Wildcard certificates can be generated currently (May 2020) only using certbot as acmetool does not officially support it in it's stable release.
Using the certbot docker image, run the following command for the necessary domain:
docker run -it --rm --name letsencrypt -v "/etc/letsencrypt:/etc/letsencrypt" -v "/var/lib/letsencrypt:/var/lib/letsencrypt" quay.io/letsencrypt/letsencrypt:latest certonly -d "*.<domain>" --manual --preferred-challenges dns --server https://acme-v02.api.letsencrypt.org/directory
The command uses the following options
- certonly ; Only generate the certs and don't modify existing nginx config.
- --manual ; manually verify the domain.
- --preferred-challenges dns; use a TXT record to verify domain ownership.
- acme-v02.api ; This API provides wildcard certs.
The interactive script will ask for certain details such as email-ids.
The script will prompt the user to add a TXT record with your DNS provider with the provided name. Login to transip.nl and add the record to the domain.
Note: Certbot has dns plugins for most major DNS providers (except transip) and using the plugin is the preferred way if it exists.
The record takes about 5 mins to be published.
Once published, press enter and if everything was successful, your certs will be placed in /etc/letsencrypt/live/<domaim>/
The cert (fullchain.pem) and the private key (privkey.pem) need to be linked to the location in nginx. A sample config is provided below:
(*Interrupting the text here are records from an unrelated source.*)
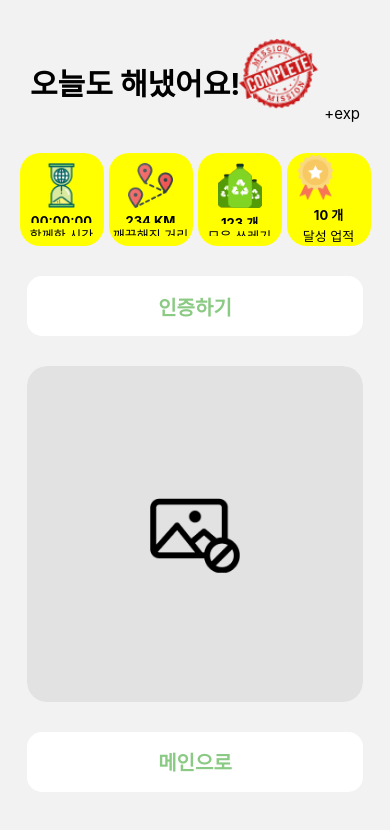
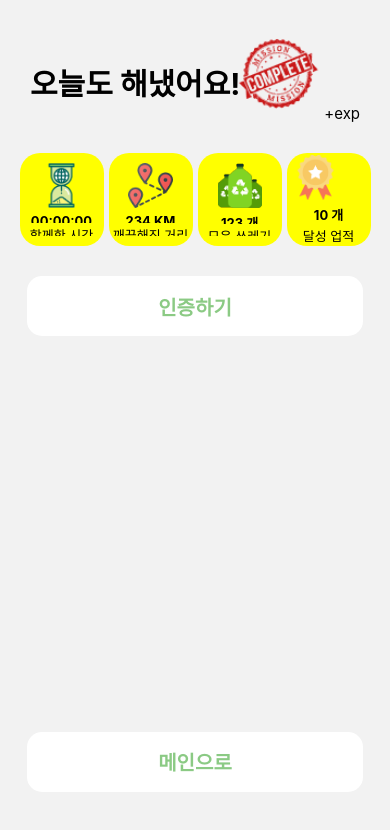
Before and after one commit to chosim-dvlpr/GreenStep, a React Native app in the folder FrontEnd/GreenStep/: screen /ploggingfinish in a window 390 px wide. Shown: the top 830 px of the page. Built offline with nearby package versions, Linux system fonts and the light colour scheme.

Commit message:
feat: 종료화면 터치이벤트 추가

```diff
--- a/FrontEnd/GreenStep/src/Page/PloggingFinish.tsx
+++ b/FrontEnd/GreenStep/src/Page/PloggingFinish.tsx
@@ -1,9 +1,8 @@
 import {View, Text, TouchableOpacity, ScrollView, Image, PermissionsAndroid } from 'react-native';
-import React, { useState } from 'react';
+import React, { useState, useRef, useEffect } from 'react';
 import styled from 'styled-components/native';
 import ButtonStyle from '../Style/ButtonStyle';
 import ProfilePloggingDataInfo from '../Component/Profile/ProfilePloggingDataInfo';
-import ImageStyle from '../Style/Image';
 import fileTokenHttp from '../Api/fileTokenHttp';
 import { launchImageLibrary } from 'react-native-image-picker';
 import PloggingFinishHeader from '../Component/PloggingFinish/PloggingFinishHeader';
@@ -74,8 +73,6 @@
       type: result.assets[0].type,
       uri: localUri,
     });
-    console.log(formData)
-    console.log(photo)
 
     fileTokenHttp.post(`/plogging/${ploggingId}/upload/img`, formData)
     .then((res) => console.log('file 전송 성공 : ', res))
@@ -109,9 +106,11 @@
 
         {/* 인증 사진/회색 빈 칸 */}
         <ImageContainer>
-          <Image
-          source={photo ? {uri: photo} : PloggingFinishNoImage}
-          style={[ButtonStyle.whiteColor, {width: '100%', height: '100%', borderRadius: 20}]} />
+          <TouchableOpacity onPress={pickedPhoto}>
+            <Image
+            source={photo ? {uri: photo} : PloggingFinishNoImage}
+            style={[ButtonStyle.whiteColor, {width: '100%', height: '100%', borderRadius: 20}]} />
+          </TouchableOpacity>
         </ImageContainer>
 
 
```
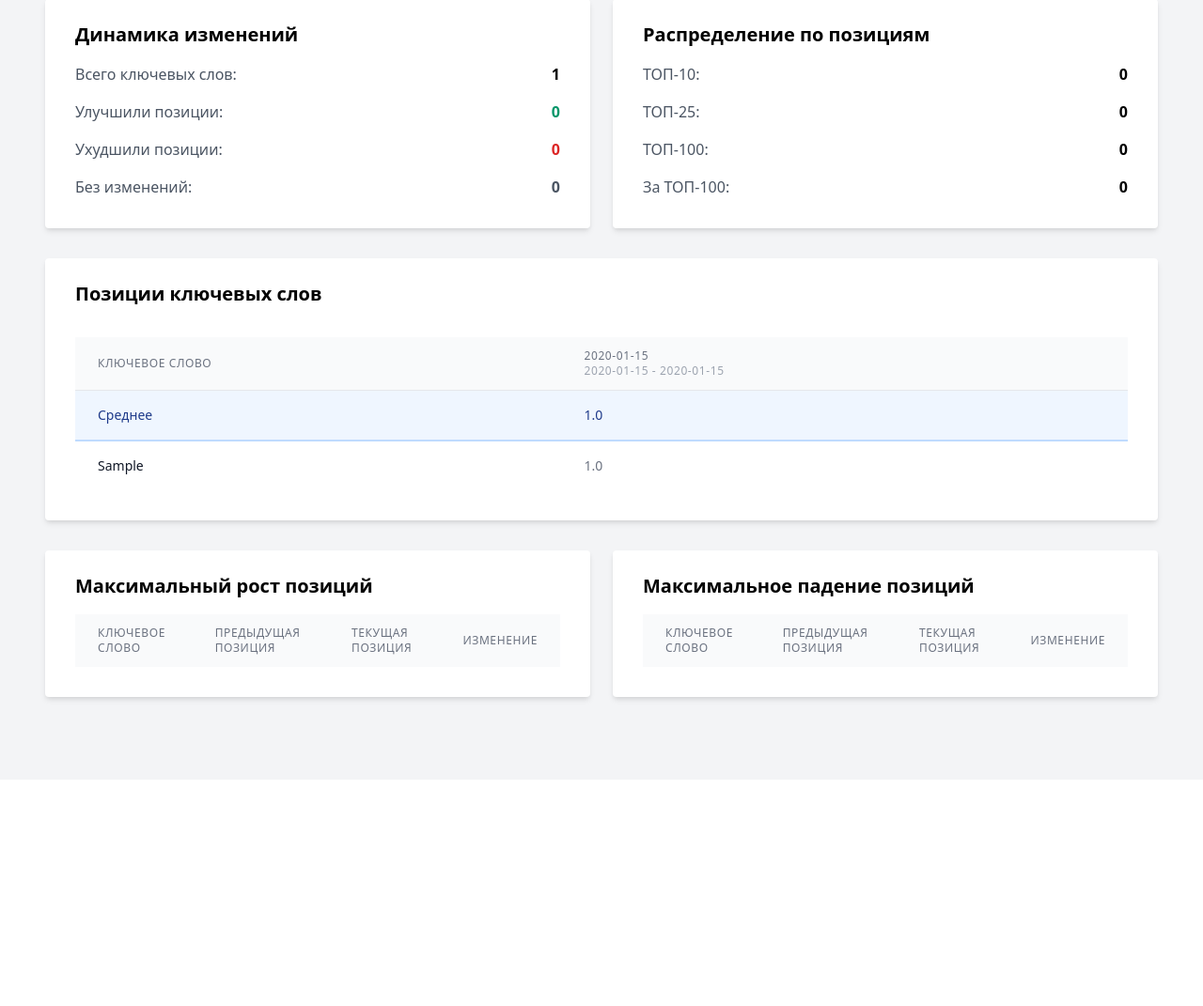
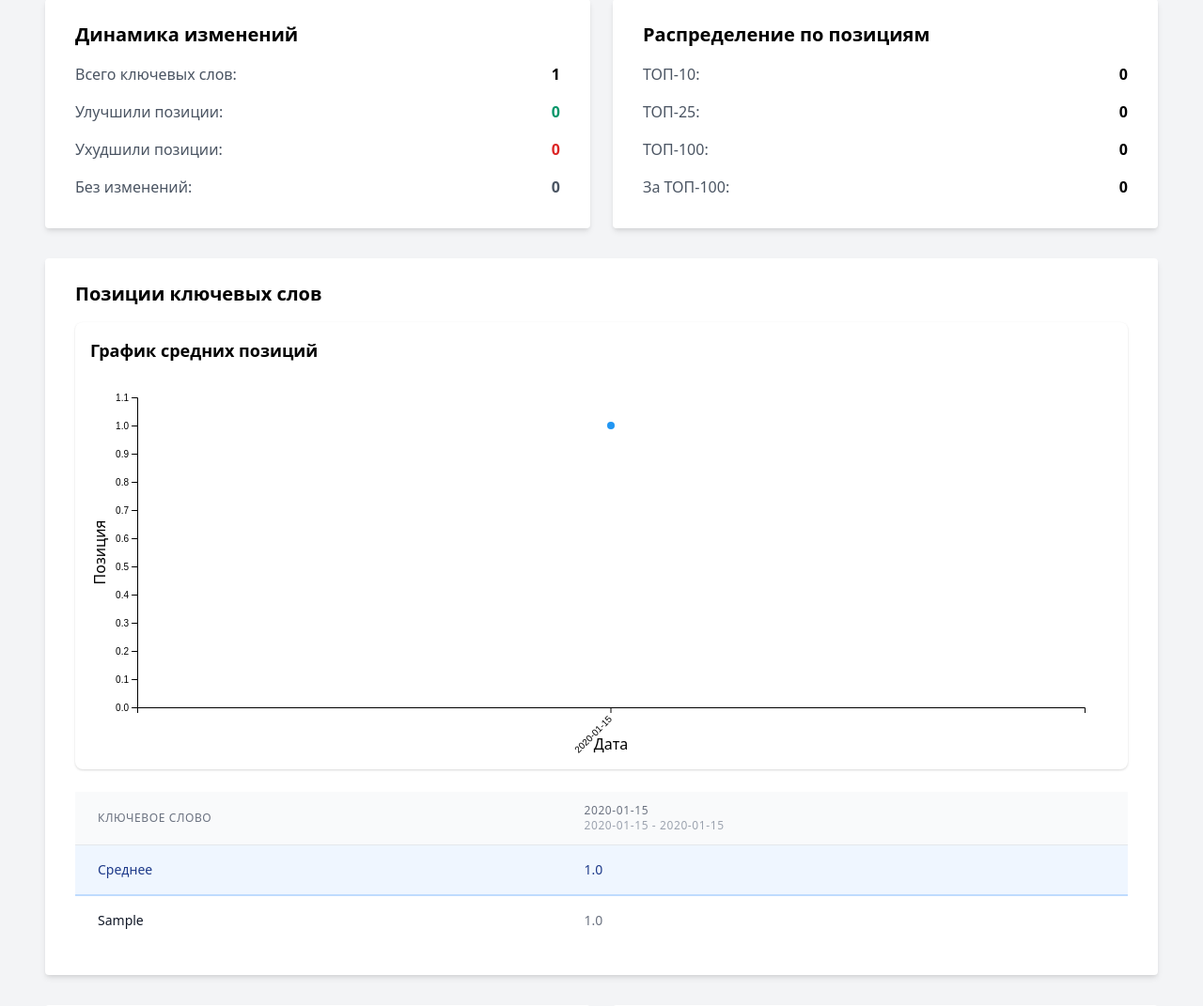
Before and after one commit to bratkovskiy/seopromit, a Flask app: page /project/1/positions/report in a window 1280 px wide. Shown: the part 185-1256 px from the top of the page at 94% size. Before the commit the page ends 936 px from the top, so only its background shows below. Run offline with Flask 3, Linux system fonts and the light colour scheme; a user stored in the database is signed in; tables that the repository leaves empty hold one stand-in row (values such as "Sample post"); lists and menus that the app fills with data are empty.

Commit message:
заработал график в отчете по позициям

```diff
--- a/app/templates/base.html
+++ b/app/templates/base.html
@@ -6,6 +6,7 @@
     <meta name="csrf-token" content="{{ csrf_token() }}">
     <title>{{ title }} - {{ config['APP_NAME'] }}</title>
     <link href="https://cdn.jsdelivr.net/npm/tailwindcss@2.2.19/dist/tailwind.min.css" rel="stylesheet">
+    <script src="https://d3js.org/d3.v7.min.js"></script>
     {% block head %}{% endblock %}
 </head>
 <body class="bg-gray-100 min-h-screen">
--- a/app/templates/main/positions_report.html
+++ b/app/templates/main/positions_report.html
@@ -78,12 +78,10 @@
         <h2 class="text-xl font-semibold mb-4">Позиции ключевых слов</h2>
 
         <!-- График изменения позиций -->
-        <div class="mb-8">
-            <div id="chart-container" class="relative">
-                <div id="tooltip" class="absolute hidden bg-gray-800 text-white p-2 rounded shadow-lg text-sm" style="pointer-events: none;">
-                    <div class="date"></div>
-                    <div class="position"></div>
-                </div>
+        <div class="bg-white p-4 rounded-lg shadow mb-6">
+            <h3 class="text-lg font-semibold mb-4">График средних позиций</h3>
+            <div id="chart-container" style="width: 100%; height: 400px;">
+                <div id="tooltip" class="absolute hidden bg-gray-800 text-white p-2 rounded shadow-lg text-sm"></div>
             </div>
         </div>
 
@@ -243,29 +241,29 @@
 {% block scripts %}
 <script>
 document.addEventListener('DOMContentLoaded', function() {
-    // Получаем данные для графика
-    const chartData = [];
+    const data = [];
     {% for date in check_dates %}
-    {% set positions_for_date = [] %}
-    {% for keyword in positions_data.keys() %}
-        {% if positions_data[keyword][date]['position'] is not none %}
-            {% set _ = positions_for_date.append(positions_data[keyword][date]['position']) %}
-        {% endif %}
-    {% endfor %}
-    {% if positions_for_date|length > 0 %}
-    chartData.push({
-        date: '{{ date }}',
-        position: {{ "%.1f"|format(positions_for_date|sum / positions_for_date|length) }}
+    data.push({
+        date: "{{ date }}",
+        position: {{ "%.1f"|format(
+            positions_data.values()|map(attribute=date)|map(attribute='position')|reject('none')|list|sum /
+            positions_data.values()|map(attribute=date)|map(attribute='position')|reject('none')|list|length
+        ) if positions_data.values()|map(attribute=date)|map(attribute='position')|reject('none')|list|length > 0 else 0 }}
     });
-    {% endif %}
     {% endfor %}
 
-    // Настройка размеров графика
+    if (data.length === 0) return;
+
+    // Размеры графика
+    const container = document.getElementById('chart-container');
     const margin = {top: 20, right: 30, bottom: 50, left: 50};
-    const width = 800 - margin.left - margin.right;
-    const height = 400 - margin.top - margin.bottom;
+    const width = container.clientWidth - margin.left - margin.right;
+    const height = container.clientHeight - margin.top - margin.bottom;
 
-    // Создаем SVG контейнер
+    // Очищаем контейнер
+    container.innerHTML = '<div id="tooltip" class="absolute hidden bg-gray-800 text-white p-2 rounded shadow-lg text-sm"></div>';
+
+    // Создаем SVG
     const svg = d3.select('#chart-container')
         .append('svg')
         .attr('width', width + margin.left + margin.right)
@@ -273,27 +271,20 @@ document.addEventListener('DOMContentLoaded', function() {
         .append('g')
         .attr('transform', `translate(${margin.left},${margin.top})`);
 
-    // Создаем шкалы
-    const x = d3.scalePoint()
-        .domain(chartData.map(d => d.date))
+    // Шкалы
+    const x = d3.scaleBand()
         .range([0, width])
-        .padding(0.5);
+        .domain(data.map(d => d.date))
+        .padding(0.1);
 
     const y = d3.scaleLinear()
-        .domain([0, d3.max(chartData, d => d.position) * 1.1])
-        .range([0, height]);
+        .range([height, 0])
+        .domain([0, d3.max(data, d => d.position) * 1.1]);
 
-    // Создаем оси
-    const xAxis = d3.axisBottom(x)
-        .tickFormat(d => d);
-
-    const yAxis = d3.axisLeft(y)
-        .ticks(10);
-
-    // Добавляем оси
+    // Оси
     svg.append('g')
         .attr('transform', `translate(0,${height})`)
-        .call(xAxis)
+        .call(d3.axisBottom(x))
         .selectAll('text')
         .style('text-anchor', 'end')
         .attr('dx', '-.8em')
@@ -301,76 +292,33 @@ document.addEventListener('DOMContentLoaded', function() {
         .attr('transform', 'rotate(-45)');
 
     svg.append('g')
-        .call(yAxis);
+        .call(d3.axisLeft(y));
 
-    // Создаем линию
+    // Линия
     const line = d3.line()
-        .x(d => x(d.date))
+        .x(d => x(d.date) + x.bandwidth() / 2)
         .y(d => y(d.position))
         .curve(d3.curveMonotoneX);
 
     // Добавляем линию
-    const path = svg.append('path')
-        .datum(chartData)
+    svg.append('path')
+        .datum(data)
         .attr('fill', 'none')
         .attr('stroke', '#2196F3')
         .attr('stroke-width', 2)
         .attr('d', line);
 
-    // Анимация линии
-    const pathLength = path.node().getTotalLength();
-    path.attr('stroke-dasharray', pathLength + ' ' + pathLength)
-        .attr('stroke-dashoffset', pathLength)
-        .transition()
-        .duration(2000)
-        .ease(d3.easeLinear)
-        .attr('stroke-dashoffset', 0);
-
     // Добавляем точки
-    const dots = svg.selectAll('.dot')
-        .data(chartData)
+    const dots = svg.selectAll('circle')
+        .data(data)
         .enter()
         .append('circle')
-        .attr('class', 'dot')
-        .attr('cx', d => x(d.date))
+        .attr('cx', d => x(d.date) + x.bandwidth() / 2)
         .attr('cy', d => y(d.position))
-        .attr('r', 0)
-        .attr('fill', '#2196F3')
-        .style('opacity', 0);
+        .attr('r', 4)
+        .attr('fill', '#2196F3');
 
-    // Анимация точек
-    dots.transition()
-        .delay((d, i) => i * 200 + 2000)
-        .duration(500)
-        .attr('r', 4)
-        .style('opacity', 1);
-
-    // Добавляем интерактивность
-    const tooltip = d3.select('#tooltip');
-
-    dots.on('mouseover', function(event, d) {
-        d3.select(this)
-            .transition()
-            .duration(200)
-            .attr('r', 6);
-
-        tooltip.style('display', 'block')
-            .style('left', (event.pageX + 10) + 'px')
-            .style('top', (event.pageY - 10) + 'px');
-
-        tooltip.select('.date').text(d.date);
-        tooltip.select('.position').text(`Позиция: ${d.position}`);
-    })
-    .on('mouseout', function() {
-        d3.select(this)
-            .transition()
-            .duration(200)
-            .attr('r', 4);
-
-        tooltip.style('display', 'none');
-    });
-
-    // Добавляем подписи к осям
+    // Подписи к осям
     svg.append('text')
         .attr('transform', 'rotate(-90)')
         .attr('y', 0 - margin.left)
@@ -383,6 +331,29 @@ document.addEventListener('DOMContentLoaded', function() {
         .attr('transform', `translate(${width/2}, ${height + margin.bottom - 5})`)
         .style('text-anchor', 'middle')
         .text('Дата');
+
+    // Всплывающие подсказки
+    const tooltip = d3.select('#tooltip');
+
+    dots.on('mouseover', function(event, d) {
+        const [x, y] = d3.pointer(event);
+
+        tooltip
+            .style('display', 'block')
+            .style('left', (event.pageX + 10) + 'px')
+            .style('top', (event.pageY - 10) + 'px')
+            .html(`Дата: ${d.date}<br>Позиция: ${d.position.toFixed(1)}`);
+
+        d3.select(this)
+            .attr('r', 6)
+            .attr('fill', '#1976D2');
+    })
+    .on('mouseout', function() {
+        tooltip.style('display', 'none');
+        d3.select(this)
+            .attr('r', 4)
+            .attr('fill', '#2196F3');
+    });
 });
 </script>
 {% endblock %}
```
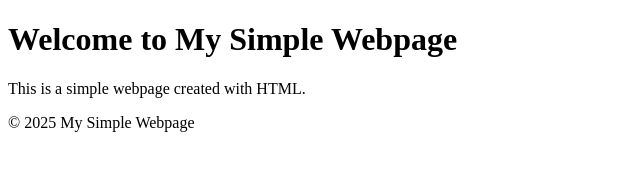
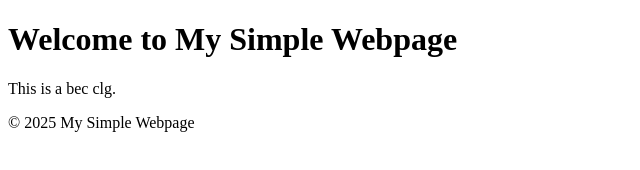
Before and after one commit to priyask1511/project1, a plain HTML site: page index.html in a window 1280 px wide. Shown: the whole page, without its empty margins (0-640 px from the left). Drawn offline with Linux system fonts and the light colour scheme.

Commit message:
Update Index.html

```diff
--- a/index.html
+++ b/index.html
@@ -11,7 +11,7 @@
     </header>
 
     <section>
-        <p>This is a simple webpage created with HTML.</p>
+        <p>This is a bec clg.</p>
     </section>
 
     <footer>
```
When Nginx operates from docker, it has issues accessing symlinks. Since the keys and certs in /etc/letsencrypt/live/<domaim>/ are symlinks, nginx will fail. To solve this, copy the keys to another location and link it to nginx.